Air Traffic Control - 1C1X1
Published August 31, 2006
Every day, hundreds of military airplanes and helicopters take off and land all over the world. It is the job of air traffic controllers to monitor these aircraft in order to prevent accidents. Air traffic controllers, or ATCs, direct the movement of aircraft into and out of military airfields all over the world and track aircraft by radar and give voice instructions by radio.
ATCs must also know learn how to operate radio equipment to relay flight and landing instructions, weather reports and safety information to pilots. ATCs are also responsible for plotting aircraft positions on radar equipment, as well as computing aircraft speed, direction and altitude.
All ATCs must earn and maintain a Federal Aviation Administration ATC Specialist Certificate.
ATCs can deploy to or be stationed anywhere in the world in support of airfield or air base operations. However, being an ATC is not for everyone. Due to the hectic nature of the job, it can be overwhelming at times and Air Traffic Control, whether military or civilian, is also commonly listed among the top five most stressful jobs.
Those interested in joining the air traffic control career field must meet certain eligibility criteria. A candidate must be a high school graduate or equivalent, earn a general score of at least 55 on the Armed Services Vocational Aptitude Battery Test and be able to obtain a Secret security clearance. Also, because of the job's hectic nature, applicants should possess a level head and be able to work well under stress.
After basic training, Airmen assigned to be ATCs will attend a 72-day Air Traffic Control operator course at Keesler Air Force Base, Miss., where they will learn ATC principles and procedures.
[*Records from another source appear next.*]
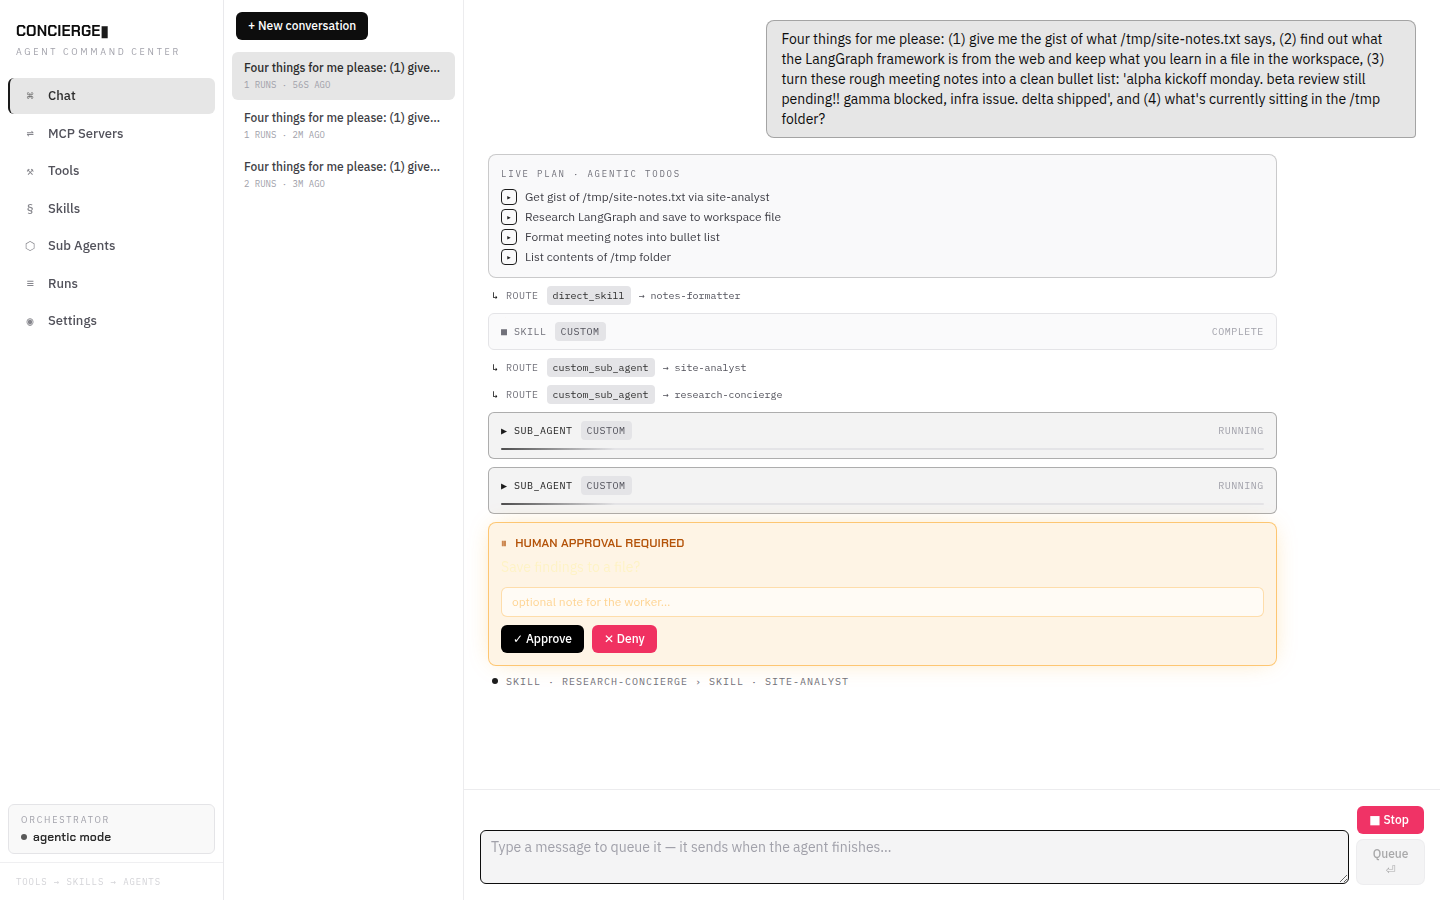
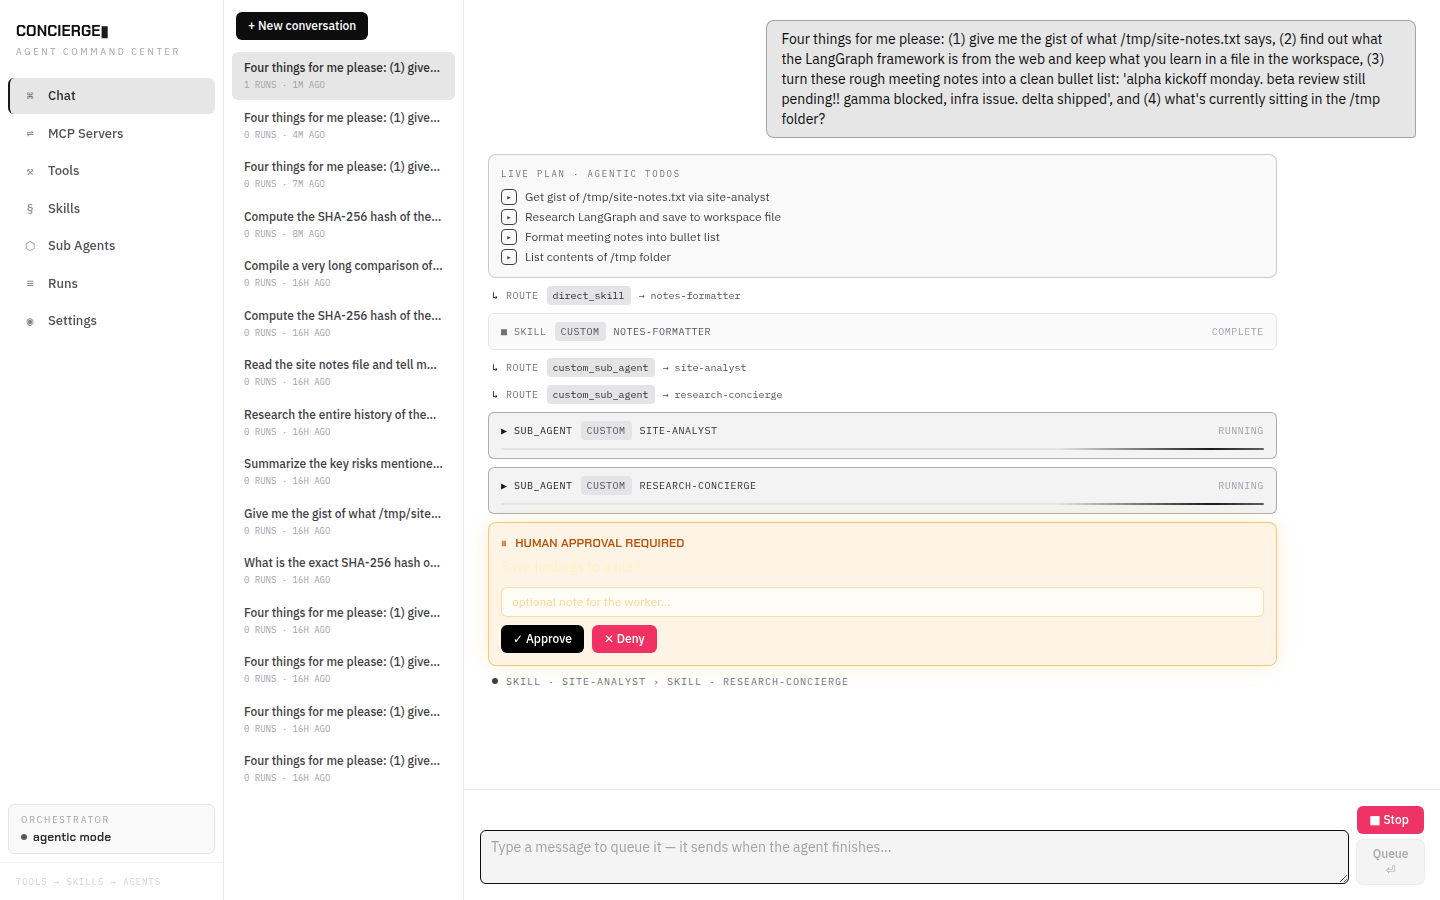
docs(acceptance): refresh two screenshots after chat presentation fixes
Manually reproduced both scenarios through the UI on the fixed build:
the agentic gate shot now shows named dispatch rails for every tier,
and the retried-run conversation shows the failed run's error bubble
interleaved plus the captioned answer panel. Report notes the refresh.

Claude-Session: https://claude.ai/code/session_01HZp9NtKPxvkd279oJnFx37

diff --git a/docs/acceptance/README.md b/docs/acceptance/README.md
@@ -75,6 +75,22 @@ Same registries, same ladder policy, same recording labels; different orchestrat
 5. `summarize-and-structure` structured output occasionally failed schema validation (non-array fields) → one planner-style repair retry (`2d8559e`).
 6. Theme polish surfaced by evidence review: the toggle knob rode the button's default padding and drifted outside its track (invisible white-on-white in light themes), and the a2ui answer cards stayed dark on light themes because the global `color-scheme: dark` forced their `light-dark()` styling — fixed with an explicit knob anchor + visibility ring and per-theme `color-scheme` (`4c66119`); this evidence set is captured on the fixed build.
 
+## Post-campaign refresh (user-directed)
+
+Two screenshots were re-captured manually through the UI on build `d9bbe98`
+after chat-presentation review; the rest of the set is the original single
+pass:
+
+- `08-trial-agentic-thinking-on/05-t3-hitl-gate-1.png` — dispatch rails now
+  show the running entity's NAME on every tier (`SUB_AGENT · CUSTOM ·
+  site-analyst`, `SKILL · CUSTOM · notes-formatter`), from the same
+  reproduced scenario (agentic + thinking on, BIG prompt, first gate).
+- `13-failure-retry-cancel/11-retried-run-conversation-bottom.png` — reloaded
+  history now interleaves correctly: the failed run shows its ✕ error bubble
+  (matching the live view) between the original prompt and the retry, and the
+  A2UI panel is captioned "answer panel · structured view" so it reads as a
+  companion to the text answer rather than a duplicate response.
+
 ## Observations
 
 - Spec §14 step 7 was amended (`e9cac23`) to match §7.2: a no-confident-match engages the full-catalog fallback rather than force-spinning a worker (unexposed skills are invisible to the planner by design); rung-4 dynamic workers stay reachable via `spin_worker` and covered per-rung by the API test suite.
These include: flight characteristics of aircraft, International Civil Aviation Organization and United States federal and military air directives, the use of aeronautical charts, maps, and publications and the interpretation, use, and limitations of ATC radar, communications systems and navigational aids.